Instructions to follow:
Copy the lines below exactly. No picture goes into the copy.
══ Working data
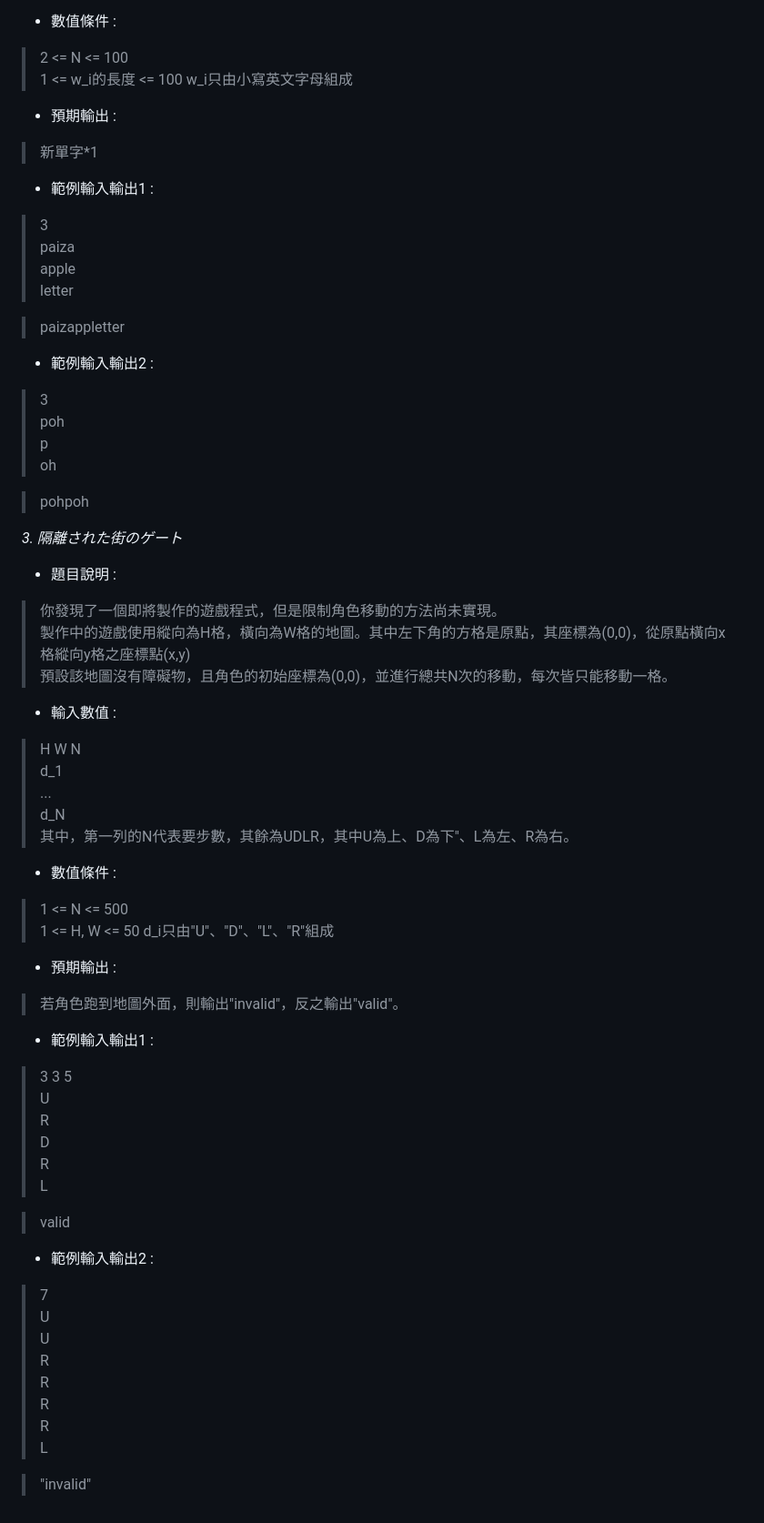
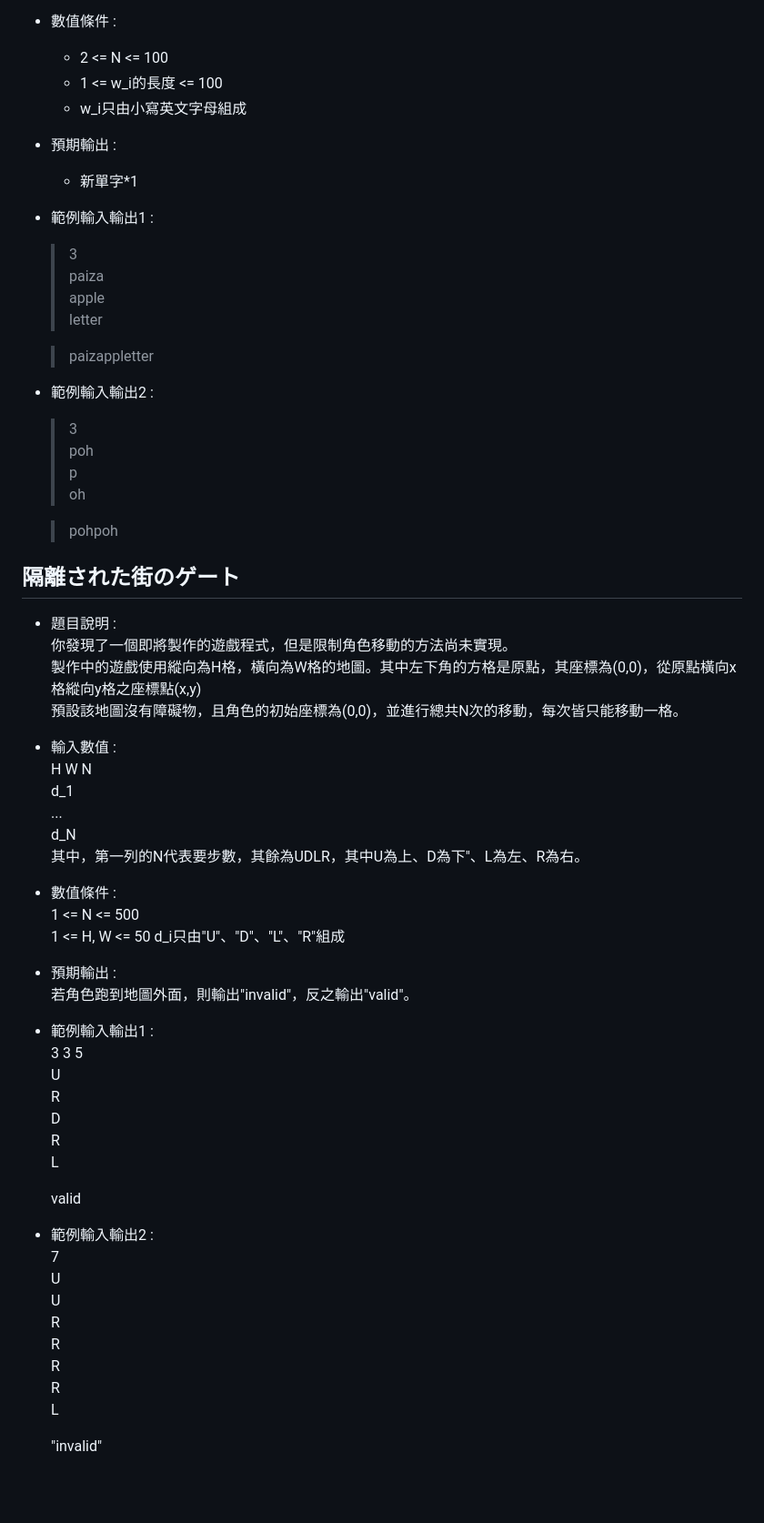
Before and after one commit to PasserbyCat/backup, a Markdown page: miscellaneous/paiza練習/readme.md, the part around one of its changes. Shown at 91% size. GitHub-like rendering; blank space fills up the shorter version.

```diff
--- a/miscellaneous/paiza練習/readme.md
+++ b/miscellaneous/paiza練習/readme.md
@@ -58,58 +63,59 @@ _2. 高層タワー_
 - 數值條件 :
-> 2 <= N <= 100
-> 1 <= w_i的長度 <= 100
-> w_i只由小寫英文字母組成
+    - 2 <= N <= 100
+    - 1 <= w_i的長度 <= 100
+    - w_i只由小寫英文字母組成
 - 預期輸出 :
-> 新單字*1
+    - 新單字*1
 - 範例輸入輸出1 :
-> 3
-> paiza
-> apple
-> letter
+    > 3
+    paiza
+    apple
+    letter
 
-> paizappletter
+    > paizappletter
+
 - 範例輸入輸出2 :
-> 3
-> poh
-> p
-> oh
+    > 3
+    poh
+    p
+    oh
 
-> pohpoh
+    > pohpoh
 
-_3. 隔離された街のゲート_
+## 隔離された街のゲート
 - 題目說明 :
-> 你發現了一個即將製作的遊戲程式，但是限制角色移動的方法尚未實現。
-> 製作中的遊戲使用縱向為H格，橫向為W格的地圖。其中左下角的方格是原點，其座標為(0,0)，從原點橫向x格縱向y格之座標點(x,y)
-> 預設該地圖沒有障礙物，且角色的初始座標為(0,0)，並進行總共N次的移動，每次皆只能移動一格。
+    你發現了一個即將製作的遊戲程式，但是限制角色移動的方法尚未實現。
+    製作中的遊戲使用縱向為H格，橫向為W格的地圖。其中左下角的方格是原點，其座標為(0,0)，從原點橫向x格縱向y格之座標點(x,y)
+    預設該地圖沒有障礙物，且角色的初始座標為(0,0)，並進行總共N次的移動，每次皆只能移動一格。
 - 輸入數值 :
-> H W N
-> d_1
-> ...
-> d_N
-> 其中，第一列的N代表要步數，其餘為UDLR，其中U為上、D為下"、L為左、R為右。
+    H W N
+    d_1
+    ...
+    d_N
+    其中，第一列的N代表要步數，其餘為UDLR，其中U為上、D為下"、L為左、R為右。
 - 數值條件 :
-> 1 <= N <= 500
-> 1 <= H, W <= 50
-> d_i只由"U"、"D"、"L"、"R"組成
+    1 <= N <= 500
+    1 <= H, W <= 50
+    d_i只由"U"、"D"、"L"、"R"組成
 - 預期輸出 :
-> 若角色跑到地圖外面，則輸出"invalid"，反之輸出"valid"。
+    若角色跑到地圖外面，則輸出"invalid"，反之輸出"valid"。
 - 範例輸入輸出1 :
-> 3 3 5
-> U
-> R
-> D
-> R
-> L
+    3 3 5
+    U
+    R
+    D
+    R
+    L
 
-> valid
+    valid
 - 範例輸入輸出2 :
-> 7
-> U
-> U
-> R
-> R
-> R
-> R
-> L
+    7
+    U
+    U
+    R
+    R
+    R
+    R
+    L
 
-> "invalid"
+    "invalid"
```
Also changed, not shown: other parts of miscellaneous/paiza練習/readme.md (+51 -46 lines).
════
Solution:
Before and after one commit to PasserbyCat/backup, a Markdown page: miscellaneous/paiza練習/readme.md, the part around one of its changes. Shown at 91% size. GitHub-like rendering; blank space fills up the shorter version.

```diff
--- a/miscellaneous/paiza練習/readme.md
+++ b/miscellaneous/paiza練習/readme.md
@@ -58,58 +63,59 @@ _2. 高層タワー_
 - 數值條件 :
-> 2 <= N <= 100
-> 1 <= w_i的長度 <= 100
-> w_i只由小寫英文字母組成
+    - 2 <= N <= 100
+    - 1 <= w_i的長度 <= 100
+    - w_i只由小寫英文字母組成
 - 預期輸出 :
-> 新單字*1
+    - 新單字*1
 - 範例輸入輸出1 :
-> 3
-> paiza
-> apple
-> letter
+    > 3
+    paiza
+    apple
+    letter
 
-> paizappletter
+    > paizappletter
+
 - 範例輸入輸出2 :
-> 3
-> poh
-> p
-> oh
+    > 3
+    poh
+    p
+    oh
 
-> pohpoh
+    > pohpoh
 
-_3. 隔離された街のゲート_
+## 隔離された街のゲート
 - 題目說明 :
-> 你發現了一個即將製作的遊戲程式，但是限制角色移動的方法尚未實現。
-> 製作中的遊戲使用縱向為H格，橫向為W格的地圖。其中左下角的方格是原點，其座標為(0,0)，從原點橫向x格縱向y格之座標點(x,y)
-> 預設該地圖沒有障礙物，且角色的初始座標為(0,0)，並進行總共N次的移動，每次皆只能移動一格。
+    你發現了一個即將製作的遊戲程式，但是限制角色移動的方法尚未實現。
+    製作中的遊戲使用縱向為H格，橫向為W格的地圖。其中左下角的方格是原點，其座標為(0,0)，從原點橫向x格縱向y格之座標點(x,y)
+    預設該地圖沒有障礙物，且角色的初始座標為(0,0)，並進行總共N次的移動，每次皆只能移動一格。
 - 輸入數值 :
-> H W N
-> d_1
-> ...
-> d_N
-> 其中，第一列的N代表要步數，其餘為UDLR，其中U為上、D為下"、L為左、R為右。
+    H W N
+    d_1
+    ...
+    d_N
+    其中，第一列的N代表要步數，其餘為UDLR，其中U為上、D為下"、L為左、R為右。
 - 數值條件 :
-> 1 <= N <= 500
-> 1 <= H, W <= 50
-> d_i只由"U"、"D"、"L"、"R"組成
+    1 <= N <= 500
+    1 <= H, W <= 50
+    d_i只由"U"、"D"、"L"、"R"組成
 - 預期輸出 :
-> 若角色跑到地圖外面，則輸出"invalid"，反之輸出"valid"。
+    若角色跑到地圖外面，則輸出"invalid"，反之輸出"valid"。
 - 範例輸入輸出1 :
-> 3 3 5
-> U
-> R
-> D
-> R
-> L
+    3 3 5
+    U
+    R
+    D
+    R
+    L
 
-> valid
+    valid
 - 範例輸入輸出2 :
-> 7
-> U
-> U
-> R
-> R
-> R
-> R
-> L
+    7
+    U
+    U
+    R
+    R
+    R
+    R
+    L
 
-> "invalid"
+    "invalid"
```
Also changed, not shown: other parts of miscellaneous/paiza練習/readme.md (+51 -46 lines).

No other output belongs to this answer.